:: Aim of the task ::
Read the lines below. Copy out any that hold the string "true".
==== Supplied data ====
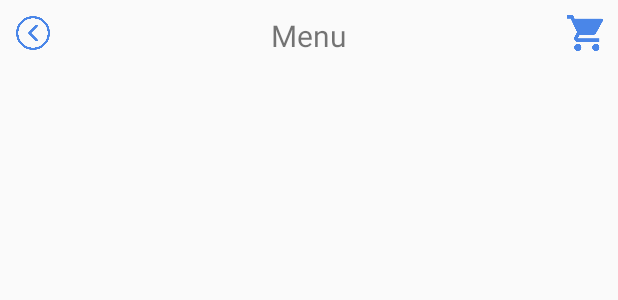
After one commit to AdmiralSultanoHarli/Food_Delivery_Project_New, an Android app: the layout activity_menu_screen.xml on its own in the app's theme, with its tools: preview values and no code run, on a phone screen of 412 x 824 dp. The commit adds this screen. Shown: the top 300 px of the screen. Run offline under Robolectric (Android 15) with nearby library versions, the phone set to English and light mode, and no system bars.

Commit message:
Seventh Commit(Adding some stuff)

```diff
--- a/app/src/main/AndroidManifest.xml
+++ b/app/src/main/AndroidManifest.xml
@@ -10,8 +10,9 @@
         android:roundIcon="@mipmap/ic_launcher_round"
         android:supportsRtl="true"
         android:theme="@style/AppTheme">
-        <activity android:name=".Activities.ViewPager.MainActivity"></activity>
-        <activity android:name=".Activities.Activity.MenuDetailsScreenActivity"></activity>
+        <activity android:name=".Activities.Activity.MenuScreenActivity"></activity>
+        <activity android:name=".Activities.ViewPager.TestingActivity" />
+        <activity android:name=".Activities.Activity.MenuDetailsScreenActivity" />
         <activity
             android:name=".Activities.Activity.HomeScreenActivity"
             android:label="@string/title_activity_home_screen"
--- a/app/src/main/java/com/example/fooddeliveryproject/Activities/HomeScreenItem/DataFood.java
+++ b/app/src/main/java/com/example/fooddeliveryproject/Activities/HomeScreenItem/DataFood.java
@@ -6,6 +6,7 @@ public class DataFood {
     int img;
 
     public DataFood() {
+
 
     }
 
--- /dev/null
+++ b/app/src/main/res/layout/activity_menu_screen.xml
@@ -0,0 +1,54 @@
+<?xml version="1.0" encoding="utf-8"?>
+<RelativeLayout xmlns:android="http://schemas.android.com/apk/res/android"
+    xmlns:app="http://schemas.android.com/apk/res-auto"
+    xmlns:tools="http://schemas.android.com/tools"
+    android:layout_width="match_parent"
+    android:layout_height="match_parent"
+    tools:context=".Activities.Activity.MenuScreenActivity">
+
+    <RelativeLayout
+        android:id="@+id/menu1"
+        android:layout_width="match_parent"
+        android:layout_height="50dp">
+
+        <ImageView
+            android:layout_width="24dp"
+            android:layout_height="24dp"
+            android:src="@drawable/iconback"
+            android:layout_alignParentLeft="true"
+            android:layout_marginLeft="10dp"
+            android:layout_marginTop="10dp"
+            />
+
+        <TextView
+            android:layout_width="wrap_content"
+            android:layout_height="wrap_content"
+            android:layout_centerInParent="true"
+            android:gravity="center"
+            android:layout_alignParentTop="true"
+            android:layout_marginTop="10dp"
+            android:text="Menu"
+            android:textSize="20sp"
+            />
+
+        <ImageView
+            android:layout_width="24dp"
+            android:layout_height="24dp"
+            android:layout_alignParentRight="true"
+            android:layout_marginRight="10dp"
+            android:layout_marginTop="10dp"
+            android:src="@drawable/iconshop"/>
+
+    </RelativeLayout>
+
+    <RelativeLayout
+        android:layout_width="match_parent"
+        android:layout_height="match_parent"
+        android:layout_below="@+id/menu1">
+
+
+    </RelativeLayout>
+
+
+
+</RelativeLayout>
--- a/app/src/main/res/layout/activity_main.xml
+++ b/app/src/main/res/layout/activity_testing.xml
@@ -4,7 +4,7 @@
     xmlns:tools="http://schemas.android.com/tools"
     android:layout_width="match_parent"
     android:layout_height="wrap_content"
-    tools:context=".Activities.ViewPager.MainActivity">
+    tools:context=".Activities.ViewPager.TestingActivity">
 
    <androidx.viewpager.widget.ViewPager
        android:layout_width="match_parent"
--- a/app/src/main/res/layout/view_item_categories.xml
+++ b/app/src/main/res/layout/view_item_categories.xml
@@ -4,6 +4,7 @@
     android:orientation="vertical"
     android:layout_width="wrap_content"
     android:layout_height="wrap_content"
+    android:layout_marginBottom="12dp"
     android:layout_gravity="center">
 
     <androidx.cardview.widget.CardView
```
Also changed, not shown: app/src/main/java/com/example/fooddeliveryproject/Activities/Activity/MenuScreenActivity.java (added, +18 -0 lines), app/src/main/java/com/example/fooddeliveryproject/Activities/ViewPager/SliderPagerAdapter.java (+14 -0 lines), app/src/main/java/com/example/fooddeliveryproject/Activities/ViewPager/TestingActivity.java (renamed from app/src/main/java/com/example/fooddeliveryproject/Activities/ViewPager/MainActivity.java, +4 -4 lines), app/src/main/res/layout/fragment_menu_screen.xml (added, +17 -0 lines), app/src/main/res/layout/view_menu_screen.xml (added, +17 -0 lines).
====
:: Answer section ::
         android:supportsRtl="true"
+            android:layout_alignParentLeft="true"
+            android:layout_centerInParent="true"
+            android:layout_alignParentTop="true"
+            android:layout_alignParentRight="true"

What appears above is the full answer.